- _WHAT YOU WILL DO_: Which lines in the data contain the word "repeat"? Please copy each of them.

- _DATA SUPPLIED_:
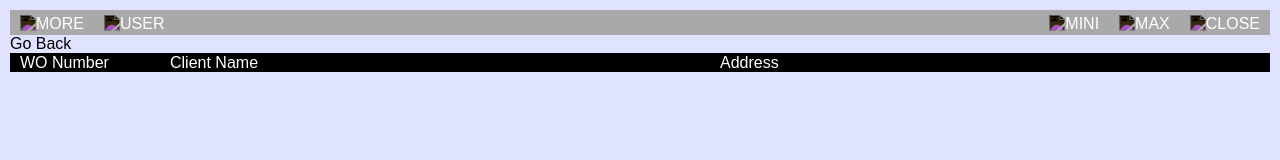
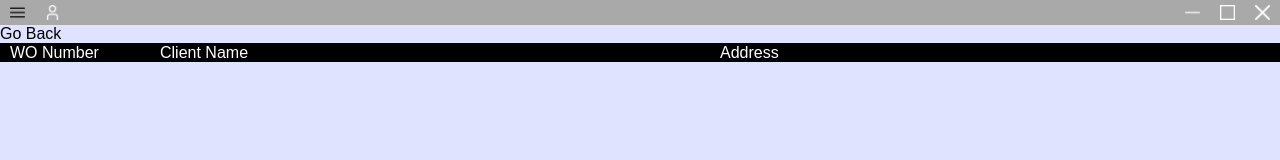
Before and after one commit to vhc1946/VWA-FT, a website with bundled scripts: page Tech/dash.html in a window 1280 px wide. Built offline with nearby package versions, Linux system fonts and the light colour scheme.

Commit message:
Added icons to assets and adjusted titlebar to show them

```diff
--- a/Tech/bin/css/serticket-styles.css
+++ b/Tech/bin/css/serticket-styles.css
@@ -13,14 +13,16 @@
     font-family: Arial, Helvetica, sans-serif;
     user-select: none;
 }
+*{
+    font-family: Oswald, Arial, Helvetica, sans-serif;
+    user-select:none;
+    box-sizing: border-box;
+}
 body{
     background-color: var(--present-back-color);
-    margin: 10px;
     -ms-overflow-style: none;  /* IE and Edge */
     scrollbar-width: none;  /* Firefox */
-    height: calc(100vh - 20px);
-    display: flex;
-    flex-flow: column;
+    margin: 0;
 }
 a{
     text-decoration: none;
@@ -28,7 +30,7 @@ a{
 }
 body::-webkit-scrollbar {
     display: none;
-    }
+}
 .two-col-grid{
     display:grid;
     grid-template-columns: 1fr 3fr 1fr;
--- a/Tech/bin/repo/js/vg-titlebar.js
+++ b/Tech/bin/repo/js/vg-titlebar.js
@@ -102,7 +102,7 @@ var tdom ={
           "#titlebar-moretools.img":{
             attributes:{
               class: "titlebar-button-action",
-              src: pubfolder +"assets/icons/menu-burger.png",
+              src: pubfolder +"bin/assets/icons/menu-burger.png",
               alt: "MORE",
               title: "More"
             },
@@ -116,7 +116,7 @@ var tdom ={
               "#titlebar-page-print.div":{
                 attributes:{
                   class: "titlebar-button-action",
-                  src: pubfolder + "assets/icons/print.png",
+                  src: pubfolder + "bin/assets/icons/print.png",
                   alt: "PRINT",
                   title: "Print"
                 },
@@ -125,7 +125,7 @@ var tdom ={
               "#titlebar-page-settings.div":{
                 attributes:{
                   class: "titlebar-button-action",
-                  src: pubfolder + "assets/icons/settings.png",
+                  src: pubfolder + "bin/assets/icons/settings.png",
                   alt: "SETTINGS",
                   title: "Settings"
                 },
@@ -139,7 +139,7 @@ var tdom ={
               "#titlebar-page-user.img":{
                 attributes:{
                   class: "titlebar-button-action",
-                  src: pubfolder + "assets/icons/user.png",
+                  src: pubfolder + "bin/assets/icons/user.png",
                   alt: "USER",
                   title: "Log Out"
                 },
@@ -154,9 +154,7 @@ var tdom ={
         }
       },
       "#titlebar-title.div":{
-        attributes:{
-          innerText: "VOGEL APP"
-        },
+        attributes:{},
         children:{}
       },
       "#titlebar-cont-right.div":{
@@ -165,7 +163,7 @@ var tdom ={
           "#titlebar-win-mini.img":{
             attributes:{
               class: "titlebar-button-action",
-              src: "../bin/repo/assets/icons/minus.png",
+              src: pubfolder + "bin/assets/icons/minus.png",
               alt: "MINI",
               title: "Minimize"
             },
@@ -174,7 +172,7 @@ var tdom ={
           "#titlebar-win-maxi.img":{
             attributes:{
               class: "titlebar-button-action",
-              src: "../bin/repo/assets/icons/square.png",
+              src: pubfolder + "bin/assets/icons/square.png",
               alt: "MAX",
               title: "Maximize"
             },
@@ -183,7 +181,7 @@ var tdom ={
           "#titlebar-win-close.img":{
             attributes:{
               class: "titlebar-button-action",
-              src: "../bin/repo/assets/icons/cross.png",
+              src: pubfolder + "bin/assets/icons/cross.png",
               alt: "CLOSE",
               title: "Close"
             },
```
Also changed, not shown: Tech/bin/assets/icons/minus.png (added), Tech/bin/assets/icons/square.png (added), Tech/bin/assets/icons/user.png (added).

* * *

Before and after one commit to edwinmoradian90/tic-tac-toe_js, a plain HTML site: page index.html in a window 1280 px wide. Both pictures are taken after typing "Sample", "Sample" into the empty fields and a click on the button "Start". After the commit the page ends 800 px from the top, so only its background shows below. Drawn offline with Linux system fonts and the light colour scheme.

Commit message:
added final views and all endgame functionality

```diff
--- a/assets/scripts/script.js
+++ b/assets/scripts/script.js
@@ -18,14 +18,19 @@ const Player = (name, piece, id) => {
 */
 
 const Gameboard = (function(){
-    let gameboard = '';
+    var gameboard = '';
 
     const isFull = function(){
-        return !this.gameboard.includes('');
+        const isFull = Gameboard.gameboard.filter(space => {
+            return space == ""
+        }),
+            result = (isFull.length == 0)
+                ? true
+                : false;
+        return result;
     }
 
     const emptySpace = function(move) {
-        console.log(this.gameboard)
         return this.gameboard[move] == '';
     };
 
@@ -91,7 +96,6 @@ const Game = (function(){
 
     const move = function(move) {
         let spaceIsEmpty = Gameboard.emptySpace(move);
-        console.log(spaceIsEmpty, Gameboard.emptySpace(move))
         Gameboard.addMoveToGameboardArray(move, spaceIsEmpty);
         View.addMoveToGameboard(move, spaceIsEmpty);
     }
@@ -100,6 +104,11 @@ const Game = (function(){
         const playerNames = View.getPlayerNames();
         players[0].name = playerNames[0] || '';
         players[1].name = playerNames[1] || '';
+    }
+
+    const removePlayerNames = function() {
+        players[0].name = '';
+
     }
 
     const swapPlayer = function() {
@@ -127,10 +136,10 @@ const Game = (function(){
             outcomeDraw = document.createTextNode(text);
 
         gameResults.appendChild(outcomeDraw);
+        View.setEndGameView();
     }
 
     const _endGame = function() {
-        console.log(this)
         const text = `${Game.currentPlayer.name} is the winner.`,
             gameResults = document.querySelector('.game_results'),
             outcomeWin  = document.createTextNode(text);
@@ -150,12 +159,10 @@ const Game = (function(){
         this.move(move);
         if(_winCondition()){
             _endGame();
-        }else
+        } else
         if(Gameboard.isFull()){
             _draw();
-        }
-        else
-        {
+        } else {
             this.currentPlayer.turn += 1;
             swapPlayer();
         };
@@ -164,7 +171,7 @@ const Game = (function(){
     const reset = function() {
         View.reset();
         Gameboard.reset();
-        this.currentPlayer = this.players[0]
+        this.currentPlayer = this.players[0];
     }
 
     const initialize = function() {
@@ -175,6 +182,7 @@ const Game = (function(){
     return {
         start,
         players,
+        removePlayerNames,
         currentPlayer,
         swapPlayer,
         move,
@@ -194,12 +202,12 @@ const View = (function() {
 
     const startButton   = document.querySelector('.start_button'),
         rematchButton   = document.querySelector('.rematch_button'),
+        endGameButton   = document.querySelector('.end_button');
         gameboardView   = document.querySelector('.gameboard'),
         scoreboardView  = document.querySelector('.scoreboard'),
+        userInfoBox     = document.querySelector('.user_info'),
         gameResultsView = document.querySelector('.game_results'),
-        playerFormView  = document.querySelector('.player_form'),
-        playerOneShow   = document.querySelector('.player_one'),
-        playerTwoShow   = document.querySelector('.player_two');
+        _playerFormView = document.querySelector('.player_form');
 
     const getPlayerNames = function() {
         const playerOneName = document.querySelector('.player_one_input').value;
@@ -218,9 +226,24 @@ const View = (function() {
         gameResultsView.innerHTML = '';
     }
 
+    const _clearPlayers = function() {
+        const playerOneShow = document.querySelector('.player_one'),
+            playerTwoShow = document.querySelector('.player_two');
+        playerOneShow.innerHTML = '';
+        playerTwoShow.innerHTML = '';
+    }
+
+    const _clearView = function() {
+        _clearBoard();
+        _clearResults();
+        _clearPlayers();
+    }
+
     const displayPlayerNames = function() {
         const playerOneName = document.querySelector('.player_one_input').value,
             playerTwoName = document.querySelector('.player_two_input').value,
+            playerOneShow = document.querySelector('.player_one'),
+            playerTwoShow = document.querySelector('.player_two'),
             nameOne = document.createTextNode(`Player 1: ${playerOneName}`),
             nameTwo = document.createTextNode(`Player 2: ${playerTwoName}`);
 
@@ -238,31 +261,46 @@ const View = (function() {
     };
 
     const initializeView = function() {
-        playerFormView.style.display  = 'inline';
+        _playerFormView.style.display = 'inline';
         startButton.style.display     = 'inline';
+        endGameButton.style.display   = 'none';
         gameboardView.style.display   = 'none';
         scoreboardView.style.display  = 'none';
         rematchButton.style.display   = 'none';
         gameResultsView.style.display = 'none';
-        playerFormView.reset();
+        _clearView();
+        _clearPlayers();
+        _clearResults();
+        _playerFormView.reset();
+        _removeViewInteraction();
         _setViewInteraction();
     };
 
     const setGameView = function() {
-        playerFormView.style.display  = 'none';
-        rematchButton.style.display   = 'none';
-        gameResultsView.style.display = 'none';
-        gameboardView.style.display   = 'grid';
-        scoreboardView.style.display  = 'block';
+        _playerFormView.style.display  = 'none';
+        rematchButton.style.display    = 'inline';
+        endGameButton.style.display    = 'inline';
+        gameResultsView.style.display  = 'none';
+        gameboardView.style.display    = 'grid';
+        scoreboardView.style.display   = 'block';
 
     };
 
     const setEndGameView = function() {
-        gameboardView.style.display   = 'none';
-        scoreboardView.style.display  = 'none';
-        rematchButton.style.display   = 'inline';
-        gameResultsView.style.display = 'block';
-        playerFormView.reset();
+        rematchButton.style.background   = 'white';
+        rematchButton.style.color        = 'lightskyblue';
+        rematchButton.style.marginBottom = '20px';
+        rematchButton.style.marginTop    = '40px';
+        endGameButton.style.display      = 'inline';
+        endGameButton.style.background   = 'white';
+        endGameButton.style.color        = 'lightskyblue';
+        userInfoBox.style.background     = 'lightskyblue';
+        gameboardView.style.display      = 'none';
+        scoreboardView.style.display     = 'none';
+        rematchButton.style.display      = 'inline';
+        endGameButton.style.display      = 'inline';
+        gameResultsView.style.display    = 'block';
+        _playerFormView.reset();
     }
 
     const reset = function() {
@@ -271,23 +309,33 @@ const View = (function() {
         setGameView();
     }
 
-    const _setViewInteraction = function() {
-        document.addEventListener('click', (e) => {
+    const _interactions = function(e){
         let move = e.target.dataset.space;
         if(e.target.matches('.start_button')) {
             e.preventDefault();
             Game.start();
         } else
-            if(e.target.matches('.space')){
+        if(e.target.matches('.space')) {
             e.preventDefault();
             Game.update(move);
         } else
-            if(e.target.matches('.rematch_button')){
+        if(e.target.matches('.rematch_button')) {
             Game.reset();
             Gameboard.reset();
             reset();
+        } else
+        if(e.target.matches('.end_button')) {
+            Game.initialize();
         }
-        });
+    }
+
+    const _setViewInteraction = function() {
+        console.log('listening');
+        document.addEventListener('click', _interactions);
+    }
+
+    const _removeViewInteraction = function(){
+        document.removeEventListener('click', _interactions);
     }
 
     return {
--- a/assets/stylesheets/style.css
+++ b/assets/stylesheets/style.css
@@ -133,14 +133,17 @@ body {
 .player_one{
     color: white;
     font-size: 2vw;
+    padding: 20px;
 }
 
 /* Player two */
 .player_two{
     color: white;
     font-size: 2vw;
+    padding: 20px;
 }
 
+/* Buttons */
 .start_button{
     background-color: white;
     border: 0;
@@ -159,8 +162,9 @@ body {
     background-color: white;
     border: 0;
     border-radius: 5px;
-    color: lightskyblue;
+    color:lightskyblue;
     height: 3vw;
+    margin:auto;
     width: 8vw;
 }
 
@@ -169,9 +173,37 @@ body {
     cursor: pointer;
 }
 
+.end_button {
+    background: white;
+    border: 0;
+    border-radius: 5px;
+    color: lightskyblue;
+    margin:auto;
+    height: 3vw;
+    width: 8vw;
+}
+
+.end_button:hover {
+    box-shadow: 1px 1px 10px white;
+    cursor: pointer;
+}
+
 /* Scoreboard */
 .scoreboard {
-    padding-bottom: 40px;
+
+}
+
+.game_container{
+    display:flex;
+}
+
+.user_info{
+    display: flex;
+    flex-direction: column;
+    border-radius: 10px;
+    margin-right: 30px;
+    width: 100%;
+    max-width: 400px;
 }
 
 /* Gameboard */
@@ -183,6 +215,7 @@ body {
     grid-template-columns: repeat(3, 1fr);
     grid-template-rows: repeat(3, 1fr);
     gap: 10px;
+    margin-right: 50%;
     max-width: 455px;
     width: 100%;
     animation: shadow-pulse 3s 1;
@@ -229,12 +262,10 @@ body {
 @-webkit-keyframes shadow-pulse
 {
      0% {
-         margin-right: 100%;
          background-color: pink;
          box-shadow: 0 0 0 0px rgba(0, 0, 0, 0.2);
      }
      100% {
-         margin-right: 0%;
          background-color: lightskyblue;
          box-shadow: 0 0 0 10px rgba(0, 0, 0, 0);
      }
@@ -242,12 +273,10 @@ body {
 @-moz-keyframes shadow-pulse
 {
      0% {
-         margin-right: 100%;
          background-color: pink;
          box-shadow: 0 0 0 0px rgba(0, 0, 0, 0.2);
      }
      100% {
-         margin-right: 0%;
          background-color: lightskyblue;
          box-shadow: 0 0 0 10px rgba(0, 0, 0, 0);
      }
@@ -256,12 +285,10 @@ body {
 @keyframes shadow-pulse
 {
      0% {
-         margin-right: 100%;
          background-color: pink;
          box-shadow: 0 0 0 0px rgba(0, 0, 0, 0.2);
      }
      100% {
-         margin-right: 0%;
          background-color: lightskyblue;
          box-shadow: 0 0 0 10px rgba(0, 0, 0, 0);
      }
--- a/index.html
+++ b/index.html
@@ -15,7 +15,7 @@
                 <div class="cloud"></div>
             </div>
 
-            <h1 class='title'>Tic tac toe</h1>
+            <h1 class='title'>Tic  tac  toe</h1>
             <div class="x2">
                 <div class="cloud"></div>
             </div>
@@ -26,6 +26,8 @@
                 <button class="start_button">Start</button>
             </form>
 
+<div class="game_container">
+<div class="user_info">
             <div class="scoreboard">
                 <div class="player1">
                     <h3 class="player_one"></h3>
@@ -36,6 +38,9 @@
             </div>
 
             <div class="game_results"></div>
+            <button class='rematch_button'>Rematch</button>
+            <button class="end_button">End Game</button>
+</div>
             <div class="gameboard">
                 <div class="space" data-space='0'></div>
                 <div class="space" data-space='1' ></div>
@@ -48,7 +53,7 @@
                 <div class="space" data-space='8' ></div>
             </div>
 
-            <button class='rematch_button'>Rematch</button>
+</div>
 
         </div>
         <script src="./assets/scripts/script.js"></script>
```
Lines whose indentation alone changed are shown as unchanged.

- _OUTPUT FOR THIS EXERCISE_:
     grid-template-columns: repeat(3, 1fr);
     grid-template-rows: repeat(3, 1fr);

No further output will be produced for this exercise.